I'm really not that bad a book snob. I read all sorts of trash sometimes, when I can't get anything else -- or sometimes when I just feel like reading it. And it wasn't her ignorance of Kazuo Ishiguro that bugged me: it was the fact that she didn't WANT to know about his books because he was 'foreign.' Brrrrr!

Sue Millard said...

Well, having not read any of Ishiguro's work I went off and bought "The Remains of the Day". So you have made a useful contribution, Mary! Thank you!

I can see why you like him; it's a very cleverly written work and Mr Stevens speaks in an even longer, and more roundabout way than you like to use yourself. Fascinating example of seeing someone through others' eyes, yet through one character's writing.

(Of course, the cause of poor Mr Stevens' problems is very evident in the fact that he never once mentions his mother.)

Mary Witzl said...

I wondered about his mother too. You get the feeling that she was either not much of a feature or she died early. I'd like to think that if she'd lived, she would have set Stevens straight, but who knows?

One of the reasons I love this book so much is because I can see the obvious comparison between a butler who devotes his life to an employer and offers him absolute allegiance and the loyal followers of an emperor who are taught not to think critically but to blindly follow. Plus, Ishiguro's writing is so beautiful, and he describes his characters with such loving tenderness that it is just heartbreaking. And you could not find a better, more fitting title.

Yes: given my own fondness for long, drawn out descriptions and circuitous prose, no wonder I love this writing. But reading Remains of the Day, I was never even remotely bored.

Phil said...

Nothing wrong in knowing what you like and don't like, Mary. I can't get on with most trashy stuff - but I am partial to the odd Steve King - does that count as trash. I like Ishiguro but think The Remains of the Day is much better than the others I've read.

As far as buying books goes - it's my one luxury. I avoid the library as I have a pathological desire to own most of what I read. I've been known to read a library book and then go out and buy it!


Mary Witzl said...

Good for you, Phil. I've done the same thing myself: I've liked a book that I've borrowed so well that I've gone out and bought my own copy. We used to do this much more than we do now; our bookshelves are full and we're beginning to stack books on the floor.

I agree about Remains of the Day: I think that's Ishiguro's finest novel.
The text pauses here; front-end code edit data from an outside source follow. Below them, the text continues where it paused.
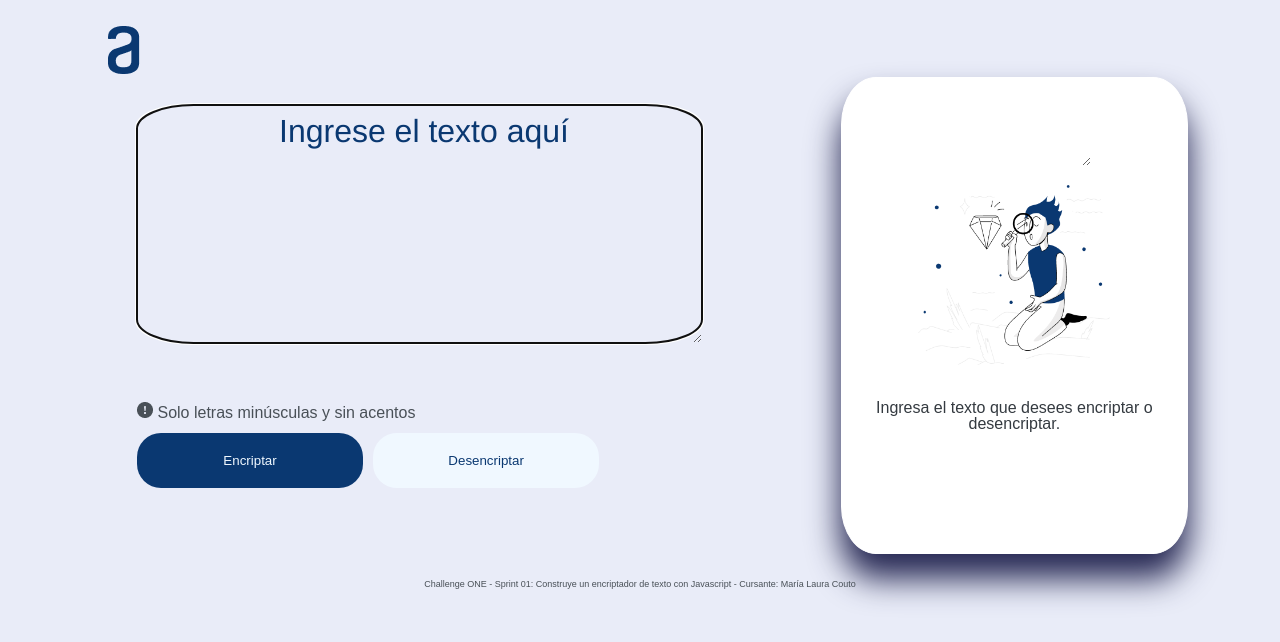
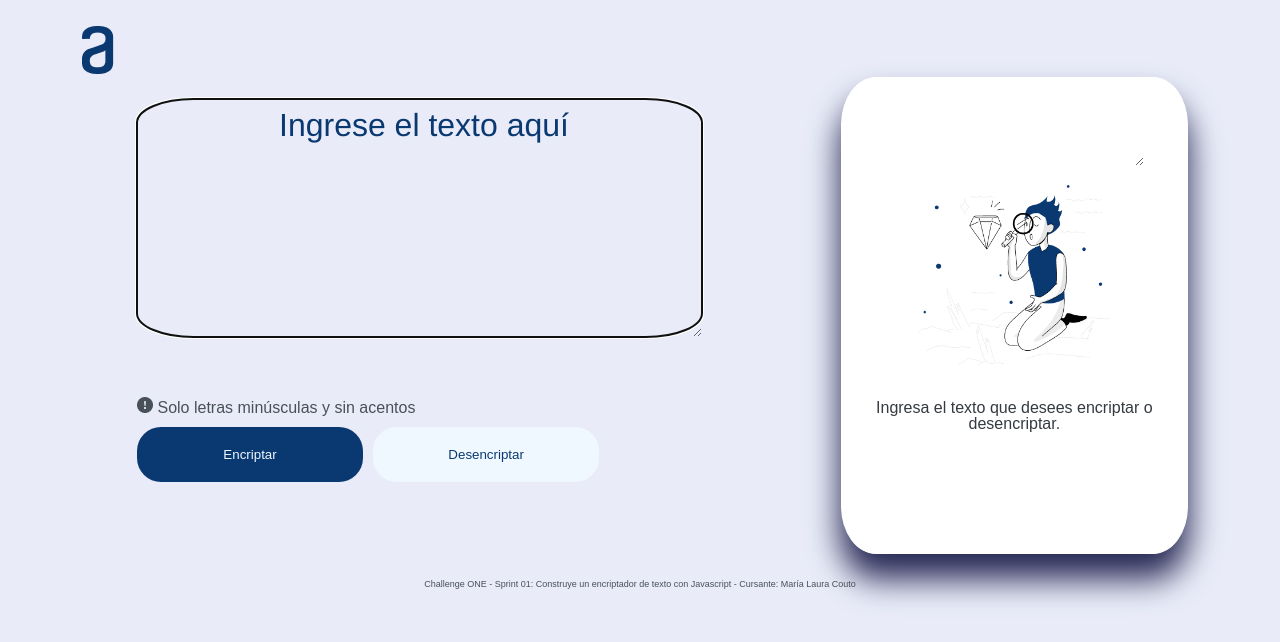
Before and after one commit to MLaura1980/encripta, a plain HTML site: page index.html in a window 1280 px wide. Drawn offline with Linux system fonts and the light colour scheme.

Commit message:
Update style.css

```diff
--- a/style.css
+++ b/style.css
@@ -6,7 +6,7 @@ body{
  .imgLogo{
    position: relative;
    margin-top: 2%;
-   margin-left: 5%;
+   margin-left: 3%;
    margin-bottom: 0,5%;
 }
  .encriptaTexto{
@@ -15,7 +15,7 @@ body{
 }
 .haEncriptar{
    padding:8px;
-   margin-top: 5%;
+   margin-top: 4%;
    margin-left: 8%;
    font-family:Helvetica;
    font-size: xx-large;
@@ -52,6 +52,7 @@ body{
 
 }
 .textoEncriptado{
+    width: 80%;
    border: none;
    font-size: medium;
    font-family:Helvetica;
@@ -64,7 +65,7 @@ body{
 }
 .advertencia{
    font-weight: bold;
-   font-size: xx-large;
+   font-size: medium;
    margin-bottom: 10%;
 
 }
```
And I would never classify Stephen King as a writer of junk: his characters and his plots are complex and interesting.